:: EXCERPTED RECORDS ::

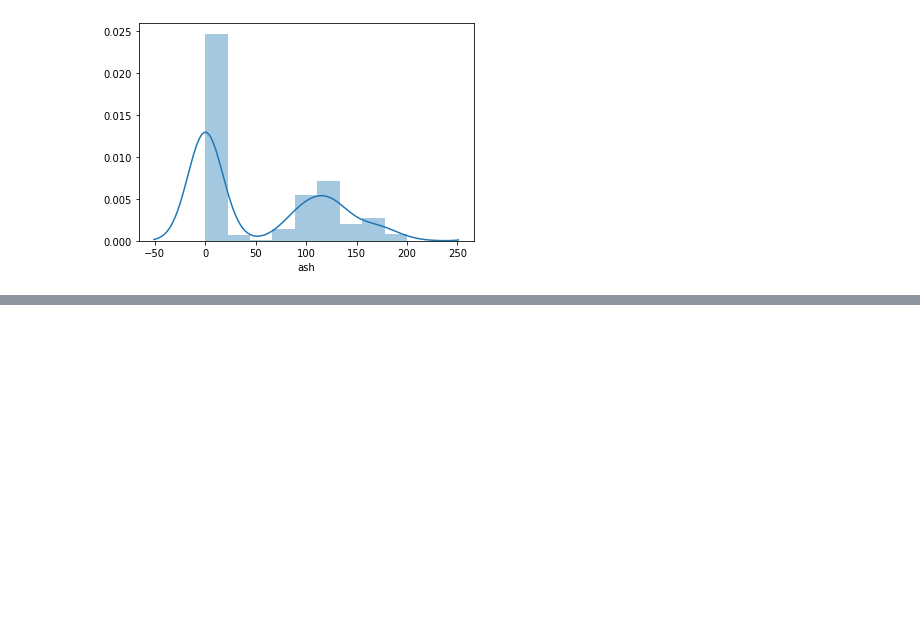
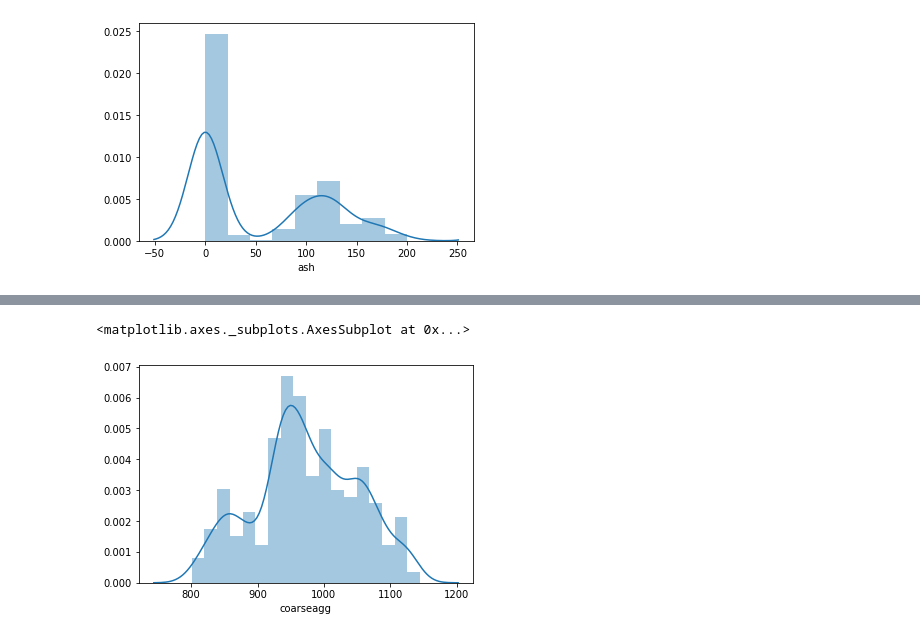
Before and after one commit to GreatLearningAIML1/gl-pgp-aiml-uta-intl-mar20-veenaneshwari, a Jupyter notebook: June19/ConcreteStrengthPrediction.ipynb, the cells around one changed output, grey strips where cells are left out. Drawn from its saved outputs; the diff is of its cells as text; code cells hidden in the pictures; blank space fills up the shorter version.

```diff
--- a/June19/ConcreteStrengthPrediction.ipynb
+++ b/June19/ConcreteStrengthPrediction.ipynb
@@ -85,0 +97,5 @@ sns.distplot(Data['ash'])
+# %%
+sns.distplot(Data['coarseagg'])
+# %% [output]
+<matplotlib.axes._subplots.AxesSubplot at 0x...>
+[figure, added]
```
Also changed, not shown: parts of 10 cells of this notebook, 1 other file.
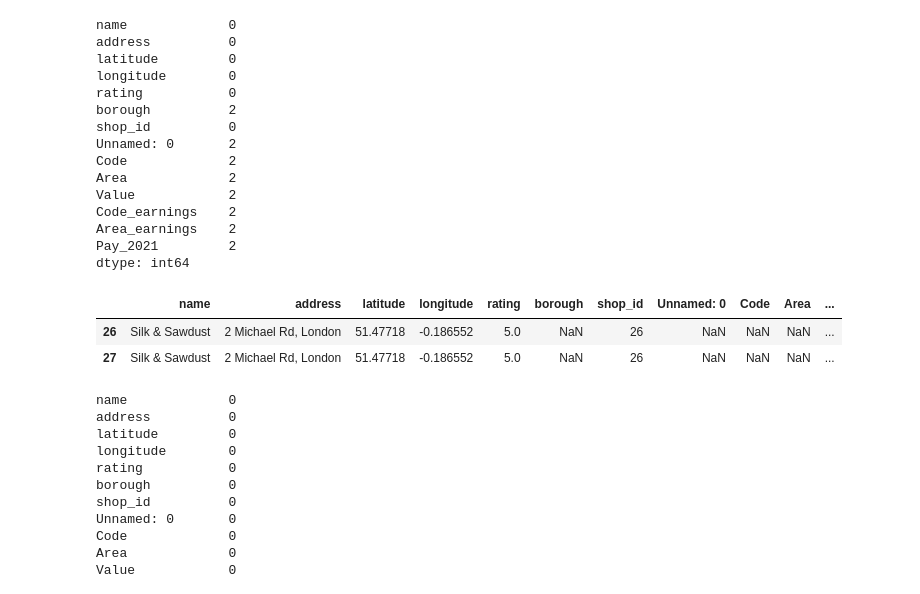
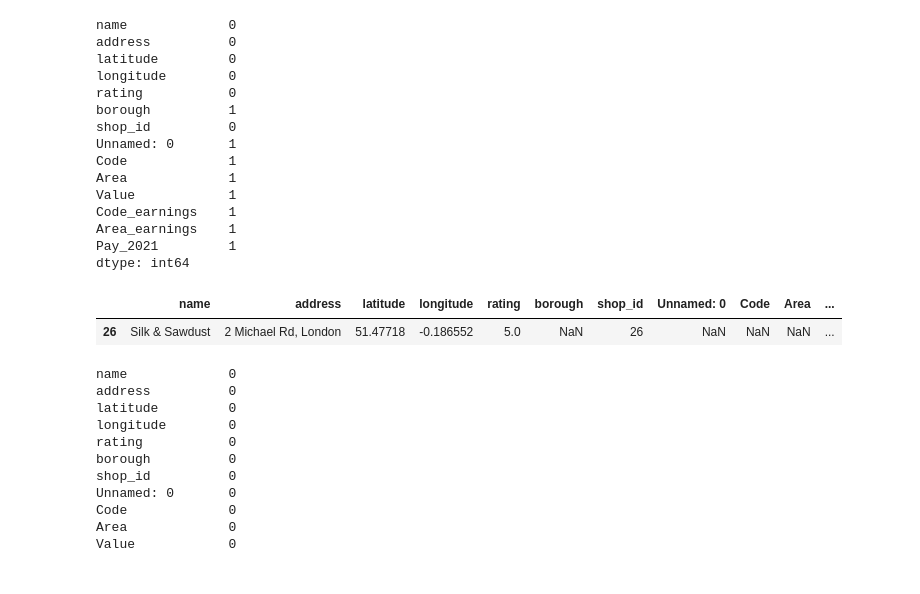
Before and after one commit to AndriiDS/londons_fashionable_finds, a Jupyter notebook: 03_Feature_Engineering/01_feature_engineering.ipynb, the cells around one changed output. Drawn from its saved outputs; the diff is of its cells as text; code cells hidden in the pictures.

```diff
--- a/03_Feature_Engineering/01_feature_engineering.ipynb
+++ b/03_Feature_Engineering/01_feature_engineering.ipynb
@@ -9,4 +9,4 @@ print(os.getcwd())
 # %%
 os.chdir('/Users/andrii/Documents/londons_fashionable_finds')
 # %%
-vintage_shops = pd.read_csv('02_Data_preprocessing/merged_vintage_shops_data.csv')
+shops = pd.read_csv('02_Data_preprocessing/merged_shops_data.csv')
@@ -103,5 +86,5 @@ plt.show()
 # %%
-missing_values = vintage_shops.isnull().sum()
+missing_values = shops.isnull().sum()
 print(missing_values)
 # %% [output]
 name             0
@@ -109,29 +92,28 @@ address          0
 latitude         0
 longitude        0
 rating           0
-borough          2
+borough          1
 shop_id          0
-Unnamed: 0       2
-Code             2
-Area             2
-Value            2
-Code_earnings    2
-Area_earnings    2
-Pay_2021         2
+Unnamed: 0       1
+Code             1
+Area             1
+Value            1
+Code_earnings    1
+Area_earnings    1
+Pay_2021         1
 dtype: int64
 # %%
 # create Boolean mask of missing values
-missing_mask = vintage_shops.isnull().any(axis=1)
+missing_mask = shops.isnull().any(axis=1)
 
 # index the DataFrame using the missing_mask
-vintage_shops_missing = vintage_shops[missing_mask]
+shops_missing = shops[missing_mask]
 
-display(vintage_shops_missing)
+display(shops_missing)
 
 # to save time on investigation since there are only 2 shops - just remove them
 # %% [output]
 |  | name | address | latitude | longitude | rating | borough | shop_id | Unnamed: 0 | Code | Area | ... |
 | 26 | Silk & Sawdust | 2 Michael Rd, London | 51.47718 | -0.186552 | 5.0 | NaN | 26 | NaN | NaN | NaN | ... |
-| 27 | Silk & Sawdust | 2 Michael Rd, London | 51.47718 | -0.186552 | 5.0 | NaN | 26 | NaN | NaN | NaN | ... |
 # %%
 # remove rows with missing values
```
Also changed, not shown: parts of 28 cells of this notebook, 6 other files.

:::

§ PROBLEM TO SOLVE: Give again, word for word, every line from the top of the data above to the line holding "Also changed, not shown: parts of 10", inclusive, with the pictures left out.

§ COMPLETED EXERCISE:
Before and after one commit to GreatLearningAIML1/gl-pgp-aiml-uta-intl-mar20-veenaneshwari, a Jupyter notebook: June19/ConcreteStrengthPrediction.ipynb, the cells around one changed output, grey strips where cells are left out. Drawn from its saved outputs; the diff is of its cells as text; code cells hidden in the pictures; blank space fills up the shorter version.

```diff
--- a/June19/ConcreteStrengthPrediction.ipynb
+++ b/June19/ConcreteStrengthPrediction.ipynb
@@ -85,0 +97,5 @@ sns.distplot(Data['ash'])
+# %%
+sns.distplot(Data['coarseagg'])
+# %% [output]
+<matplotlib.axes._subplots.AxesSubplot at 0x...>
+[figure, added]
```
Also changed, not shown: parts of 10 cells of this notebook, 1 other file.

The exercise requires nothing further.